Addressing Health Care Costs
Addressing Health Care Costs
There has been a lot of confusion among the general public in regards the reconstructing of the Affordable Care Act in Washington DC. This is to be expected as the original bill is quite complex as is our health system in general. In addition, our nation continues to be mired in huge debt with policy makers and politicians struggling with how to fund legacy programs like social security which is on track to run out of money in the near future.
Much of this debt is predicated on rising health care costs now reaching close to 20% of our gross national product. The American paradox widely known among both health care economists and politicians is the United States spends more on healthcare than any country in the world and yet has worse outcomes. Essentially spending more is getting us less. Maybe it is time we need to start looking at this with a different mindset.
Up until recently few people have looked at the social determinants of health as it relates to the quality of people’s health in this country. Forward thinking healthcare economists have realized the social determinants of health (examples include reliable housing, ensuring sufficient food security, safe drinking water, adequate employment programs, support services for older adults, etc.) probably have as much to do with the quality of health care as do the usual things we think about (the cost of physicians and hospital visits, surgeries, outpatient radiological procedures, etc). If we spend more than twice as much on health care as our developed world counterparts why are we dying before others in the world? Why do we have higher infant mortality rates and pregnancy related maternal death rates? It turns out there is a much better balance between spending for social determinants of health and what we traditionally see as spending for traditional health care in those countries performing better than the US. France, Sweden, Austria and Switzerland spend about as much (if not more) on these social determinants of health care as they do traditional health care and as a result have much better health care outcomes and spend about 8-10 percent of their GNP on healthcare, half of what we spend.
Let’s take a look at a real world US scenario. Our patient is 35 years old and has had insulin dependent diabetes since he was ten. He has little in the way of family support. He works when able as his health permits but has no health insurance. He spends much of his time in homeless shelters. He has lost a foot secondary to his poorly controlled diabetes which is in part due to his food insecurity and inability to afford his insulin on a regular basis. The cost of this care depending on the part of the country he lives is over $14,000 just for the amputation and now we are looking at the cost of a prosthetic. Our health care system (and we as tax payers) have absorbed the cost of this patient’s acute care and will absorb the cost of his ongoing care (including his long term disability and Medicaid insurance) as long as he or she lives adding up to thousands of dollars. Diabetic shoes cost less than $100, this patient’s medicine probably costs less than $2,000 per year. Food stamps are much less than what we are currently paying for his ongoing care. Think of this same 35 year old with a primary care physician, adequate health insurance, a decent place to live, no food insecurity, well controlled diabetes and a decent job. None of this scenario unfolds and his/her health care costs are a fraction of what they now are.
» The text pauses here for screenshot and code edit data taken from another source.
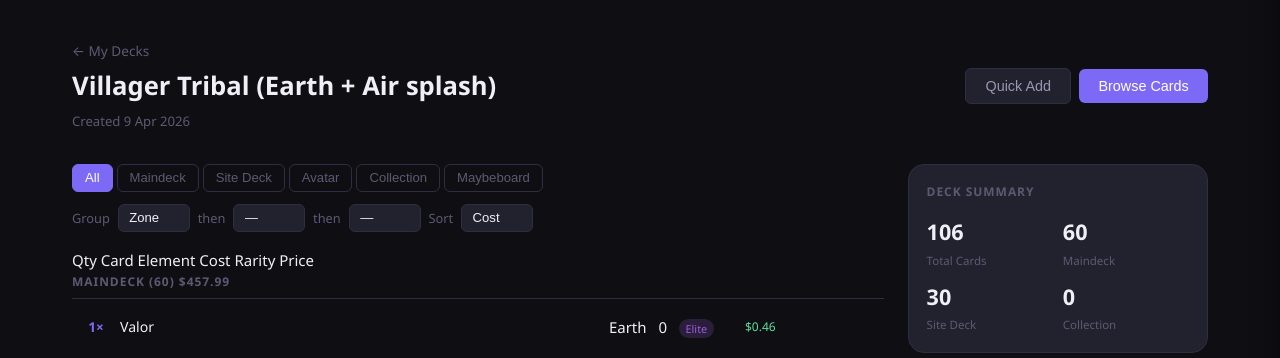
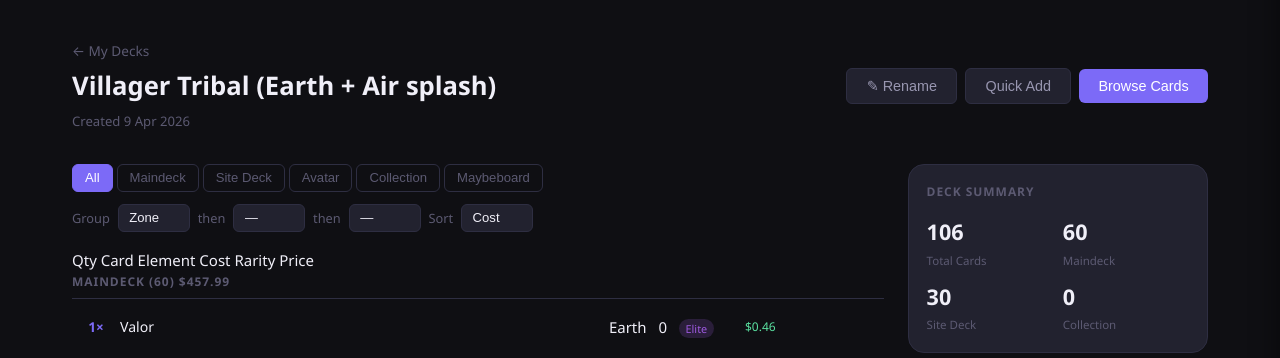
Before and after one commit to Threetreestond/card-price-tracker, a FastAPI app: page /deck/9 in a window 1280 px wide. Shown: the part 56-414 px from the top of the page. Run offline with FastAPI, Linux system fonts and the light colour scheme; data comes from the database, SQL or seed files in the repository; both versions use the stored data as it was after the commit.

```diff
--- a/api.py
+++ b/api.py
@@ -85,6 +85,9 @@ class CardAdd(BaseModel):
 class CuriosaDeckImport(BaseModel):
     curiosa_url: str
 
+class DeckRename(BaseModel):
+    name: str
+
 
 # ── Page routes (return HTML) ─────────────────────────────────────────────────
 
@@ -139,6 +142,16 @@ def delete_deck_endpoint(deck_id: int):
     deck = Deck(deck_id=deck_id)
     deck.delete()
     return {"message": "Deck deleted"}
+
+@app.patch("/decks/{deck_id}")
+def rename_deck_endpoint(deck_id: int, body: DeckRename):
+    """Renames a deck. Returns the updated name."""
+    conn = get_connection()
+    cursor = conn.cursor()
+    cursor.execute("UPDATE decks SET name = ? WHERE deck_id = ?", (body.name, deck_id))
+    conn.commit()
+    conn.close()
+    return {"deck_id": deck_id, "name": body.name}
 
 @app.get("/decks/{deck_id}")
 def get_deck_endpoint(deck_id: int):
--- a/static/js/deck.js
+++ b/static/js/deck.js
@@ -669,6 +669,39 @@ async function browserDecrement(cleanName) {
 
 
 // ============================================================
+// Rename deck modal
+// ============================================================
+function openRenameModal() {
+    const input = document.getElementById('rename-input');
+    input.value = deckData.deck_name;
+    document.getElementById('rename-modal-overlay').classList.add('open');
+    setTimeout(() => { input.focus(); input.select(); }, 50);
+}
+
+function closeRenameModal() {
+    document.getElementById('rename-modal-overlay').classList.remove('open');
+}
+
+async function confirmRename() {
+    const name = document.getElementById('rename-input').value.trim();
+    if (!name || name === deckData.deck_name) { closeRenameModal(); return; }
+
+    const res = await fetch(`/decks/${deckId}`, {
+        method: 'PATCH',
+        headers: { 'Content-Type': 'application/json' },
+        body: JSON.stringify({ name })
+    });
+
+    if (res.ok) {
+        deckData.deck_name = name;
+        document.getElementById('deck-title').textContent = name;
+        document.title = `${name} — Sorcery Tracker`;
+        closeRenameModal();
+    }
+}
+
+
+// ============================================================
 // Utilities
 // ============================================================
 function formatDate(dateStr) {
--- a/templates/deck.html
+++ b/templates/deck.html
@@ -26,6 +26,7 @@
                 <span class="deck-created" id="deck-created"></span>
             </div>
             <div style="display:flex;gap:0.5rem;align-items:center">
+                <button class="btn btn-secondary" onclick="openRenameModal()">✎ Rename</button>
                 <button class="btn btn-secondary" onclick="openAddCardModal()">Quick Add</button>
                 <button class="btn btn-primary" onclick="openBrowser()">Browse Cards</button>
             </div>
@@ -297,6 +298,25 @@
         </div>
     </div>
 
+    <!-- Rename deck modal -->
+    <div class="modal-overlay" id="rename-modal-overlay" onclick="closeRenameModal()">
+        <div class="modal" onclick="event.stopPropagation()">
+            <div class="modal-header">
+                <h2>Rename Deck</h2>
+                <button class="modal-close" onclick="closeRenameModal()">×</button>
+            </div>
+            <div class="modal-body">
+                <label class="form-label" for="rename-input">New Name</label>
+                <input class="form-input" id="rename-input" type="text"
+                    onkeydown="if(event.key === 'Enter') confirmRename()">
+            </div>
+            <div class="modal-footer">
+                <button class="btn btn-secondary" onclick="closeRenameModal()">Cancel</button>
+                <button class="btn btn-primary" onclick="confirmRename()">Rename</button>
+            </div>
+        </div>
+    </div>
+
     <script src="/static/js/deck.js"></script>
 </body>
 </html>
```
Also changed, not shown: data/cards.db, 1 other file.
The US Congress is currently talking about getting rid of Medicaid as we currently know it. They would like to turn the program into a series of block grants. By definition, block grants will mean state governments will have almost complete control over Medicaid spending and this is a great idea. We all would like to have control of social programs at a local level. Unfortunately, what this also means is these block grants will cover a fraction of the cost of Medicaid as it now exists and the entire program will most likely be funded (or not)by state governments. The states will have all the control but none of the funding. The federal budget will be partly balanced on the backs of the state governments as it relates to Medicaid expenditures. State governors are concerned as they should be.
What this most likely means is many fewer people on the lower end of the socioeconomic scale will have health care, This care will move from primary care offices back to emergency rooms. Patients won’t access care until there is a critical need (this translates usually into life threatening, costly illness) and our health care costs continue to skyrocket as we as tax payers continue to shoulder the bill. This also puts critical access hospital systems and hospitals in general in dire financial situations and will lead to a decrease in services provided to the community (translate mental health inpatient programs among others which are loss leaders in most hospital systems) and possible closure of smaller institutions.
The US Congress is also considering cuts in programs affecting the social determinants of health. The health care industry and social support systems have rarely been coordinated. As we have seen in other countries paying more upfront for primary care and access to primary care services, preventative services and social determinants of health care may mean a much lower bill nationally on the back side bringing our total health care expenditures back down in the 10% range of our GNP. As our leaders are looking to redefine the health care system now would be the time to consider changes to our system in ways we have not considered.
I write this because now is the time to speak to your state and congressional representatives. Let your voices be heard. In Congress, reach out to Virginia Foxx, Mark Meadows, Thom Tillis and Richard Burr. In the Unifour, reach out in Burke County to Hugh Blackwell and Warren Daniel; in Caldwell County, Virginia Foxx and Deanna Ballard; in Catawba County, Jay Adams and Mitchell Setzer. It is worth at least having a dialogue despite what differences you may have.